For decades now, there have been debates between the finance and marketing departments on how to truly measure the â€œprofitabilityâ€ of a customer. Every time the marketing department or MCIF provider comes up with a calculation to estimate how much profit an account or a customer generates, the finance people say that the number is over-inflated or under-inflated or doesn’t allocate the appropriate amount of â€œoverheadâ€ to each customer.
The truth of the matter is that the debate is really unnecessary. The focus of marketing should be to generate revenue by bringing in new account holders or getting existing customers to utilize additional accounts and services. While it’s important to be conscious of the cost of the account opening channel (online vs branch for instance), the overhead isn’t a factor that can be controlled by marketing, so it’s less relevant in the calculation. Although often used interchangeably, it’s more accurate to say that the goal of marketing is to bring in customers who generate revenue instead of profits.
When dealing with existing customers, the relative revenue of the customer or account is often more important than the actual dollar amount of the revenue or whether the customer is â€œprofitable.â€ The main reason to find out whether a customer generates a lot of revenue, some revenue, or little to no revenue is so that you’ll know how and what to communicate to the customer. Putting customers into revenue segments is all that’s necessary to make this actionable.

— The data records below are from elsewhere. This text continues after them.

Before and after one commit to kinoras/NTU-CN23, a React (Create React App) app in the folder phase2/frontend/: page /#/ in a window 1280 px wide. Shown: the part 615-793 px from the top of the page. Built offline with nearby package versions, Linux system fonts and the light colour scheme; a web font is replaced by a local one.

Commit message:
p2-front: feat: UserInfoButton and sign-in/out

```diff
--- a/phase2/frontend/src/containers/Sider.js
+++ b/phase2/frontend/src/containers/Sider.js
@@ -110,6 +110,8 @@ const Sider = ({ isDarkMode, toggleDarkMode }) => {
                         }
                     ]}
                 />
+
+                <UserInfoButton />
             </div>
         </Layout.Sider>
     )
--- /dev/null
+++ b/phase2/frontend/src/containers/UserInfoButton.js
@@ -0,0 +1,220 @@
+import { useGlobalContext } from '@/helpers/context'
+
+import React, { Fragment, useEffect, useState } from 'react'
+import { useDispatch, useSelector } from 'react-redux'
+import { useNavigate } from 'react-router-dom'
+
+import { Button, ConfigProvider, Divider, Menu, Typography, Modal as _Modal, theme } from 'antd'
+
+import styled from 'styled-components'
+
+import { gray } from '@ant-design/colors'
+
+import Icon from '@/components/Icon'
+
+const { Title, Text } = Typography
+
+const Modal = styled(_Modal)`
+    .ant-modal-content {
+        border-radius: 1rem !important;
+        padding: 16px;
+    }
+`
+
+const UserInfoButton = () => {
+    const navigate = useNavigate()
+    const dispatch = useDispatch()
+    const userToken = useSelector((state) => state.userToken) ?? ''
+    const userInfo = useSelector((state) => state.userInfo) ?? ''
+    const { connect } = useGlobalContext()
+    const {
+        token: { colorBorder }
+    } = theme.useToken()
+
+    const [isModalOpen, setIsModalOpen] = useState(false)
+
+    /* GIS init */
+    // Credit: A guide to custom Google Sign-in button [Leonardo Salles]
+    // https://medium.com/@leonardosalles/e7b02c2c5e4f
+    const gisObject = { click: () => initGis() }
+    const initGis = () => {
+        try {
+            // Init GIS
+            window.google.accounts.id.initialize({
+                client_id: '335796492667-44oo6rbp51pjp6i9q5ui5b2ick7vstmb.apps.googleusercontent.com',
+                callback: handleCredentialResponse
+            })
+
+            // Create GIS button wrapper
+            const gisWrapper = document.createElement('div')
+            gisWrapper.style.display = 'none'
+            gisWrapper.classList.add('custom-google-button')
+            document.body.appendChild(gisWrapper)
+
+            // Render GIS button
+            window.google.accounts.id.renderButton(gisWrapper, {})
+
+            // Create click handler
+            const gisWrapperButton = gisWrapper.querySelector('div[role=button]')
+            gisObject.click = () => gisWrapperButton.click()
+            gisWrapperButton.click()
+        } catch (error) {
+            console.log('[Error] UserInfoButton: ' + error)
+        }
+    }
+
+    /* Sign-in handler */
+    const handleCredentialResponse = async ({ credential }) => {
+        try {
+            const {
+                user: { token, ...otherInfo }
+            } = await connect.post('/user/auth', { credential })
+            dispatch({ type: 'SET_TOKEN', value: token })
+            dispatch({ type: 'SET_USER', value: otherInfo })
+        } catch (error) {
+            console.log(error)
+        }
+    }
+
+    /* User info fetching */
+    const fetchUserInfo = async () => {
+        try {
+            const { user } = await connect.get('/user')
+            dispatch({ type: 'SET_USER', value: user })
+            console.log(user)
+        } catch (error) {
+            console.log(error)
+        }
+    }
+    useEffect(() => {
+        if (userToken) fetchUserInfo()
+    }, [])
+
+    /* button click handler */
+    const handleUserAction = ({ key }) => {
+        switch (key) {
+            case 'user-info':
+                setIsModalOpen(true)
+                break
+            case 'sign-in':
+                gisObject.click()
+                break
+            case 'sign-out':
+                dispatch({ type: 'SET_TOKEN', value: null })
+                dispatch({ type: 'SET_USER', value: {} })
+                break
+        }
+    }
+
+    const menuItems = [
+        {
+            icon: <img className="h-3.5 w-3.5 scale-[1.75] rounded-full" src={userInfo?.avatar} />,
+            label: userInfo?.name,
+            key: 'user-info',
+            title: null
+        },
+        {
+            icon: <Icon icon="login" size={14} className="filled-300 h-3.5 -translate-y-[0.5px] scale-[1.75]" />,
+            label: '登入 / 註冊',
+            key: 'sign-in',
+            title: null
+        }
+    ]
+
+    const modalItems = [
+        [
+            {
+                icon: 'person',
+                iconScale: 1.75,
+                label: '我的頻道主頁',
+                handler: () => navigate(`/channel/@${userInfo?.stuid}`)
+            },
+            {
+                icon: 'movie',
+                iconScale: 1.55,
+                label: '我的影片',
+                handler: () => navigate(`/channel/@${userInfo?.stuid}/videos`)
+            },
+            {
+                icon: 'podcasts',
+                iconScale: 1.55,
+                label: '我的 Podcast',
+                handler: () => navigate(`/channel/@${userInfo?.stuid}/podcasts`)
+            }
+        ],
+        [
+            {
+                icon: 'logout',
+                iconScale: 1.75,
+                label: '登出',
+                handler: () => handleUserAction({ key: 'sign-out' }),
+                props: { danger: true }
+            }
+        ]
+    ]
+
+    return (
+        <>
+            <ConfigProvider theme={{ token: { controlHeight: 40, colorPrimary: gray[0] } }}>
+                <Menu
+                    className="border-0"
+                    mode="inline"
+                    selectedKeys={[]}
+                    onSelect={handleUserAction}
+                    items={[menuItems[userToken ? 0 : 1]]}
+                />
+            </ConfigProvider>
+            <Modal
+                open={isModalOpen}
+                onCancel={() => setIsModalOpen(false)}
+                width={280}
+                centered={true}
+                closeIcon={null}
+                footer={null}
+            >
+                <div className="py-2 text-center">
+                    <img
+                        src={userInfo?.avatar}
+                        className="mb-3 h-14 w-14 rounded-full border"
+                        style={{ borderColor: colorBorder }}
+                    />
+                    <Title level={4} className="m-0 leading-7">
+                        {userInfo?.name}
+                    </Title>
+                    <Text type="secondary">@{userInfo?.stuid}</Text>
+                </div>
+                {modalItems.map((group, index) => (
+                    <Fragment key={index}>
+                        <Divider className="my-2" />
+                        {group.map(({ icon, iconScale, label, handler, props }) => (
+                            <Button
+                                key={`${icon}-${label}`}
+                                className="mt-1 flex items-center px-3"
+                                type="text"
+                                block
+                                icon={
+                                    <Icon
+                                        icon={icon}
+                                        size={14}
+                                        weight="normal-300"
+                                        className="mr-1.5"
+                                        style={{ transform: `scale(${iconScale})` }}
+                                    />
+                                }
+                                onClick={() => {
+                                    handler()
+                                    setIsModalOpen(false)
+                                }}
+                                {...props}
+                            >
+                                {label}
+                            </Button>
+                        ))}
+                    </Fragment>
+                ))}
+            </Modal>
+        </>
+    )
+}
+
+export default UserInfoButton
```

For example, if customers are in the high revenue group, they should be communicated to about topics that are relevant to them—often enough so they feel valued to ensure they don’t leave. Customers in the medium or low revenue groups can be profiled to see if they have potential to move into the high revenue segments. If the potential is there and product need exists, they should be communicated to about additional products/services that are relevant to them. Customers in the low/no revenue group that don’t have much potential for anything additional can be communicated to much less frequently using lower cost channels to allocate marketing resources elsewhere.
The added benefit of using revenue segmentation is there is no debate on whether the calculation is â€œrightâ€ or not. The segmentation is based on the relative amount of revenue… the customers being in the top third of revenue generators means they are in the high revenue group… so the actual dollar amount is not needed. In the end, every for-profit company can agree that customers who generate revenue are what keeps the company in business—and should be the focus of that business.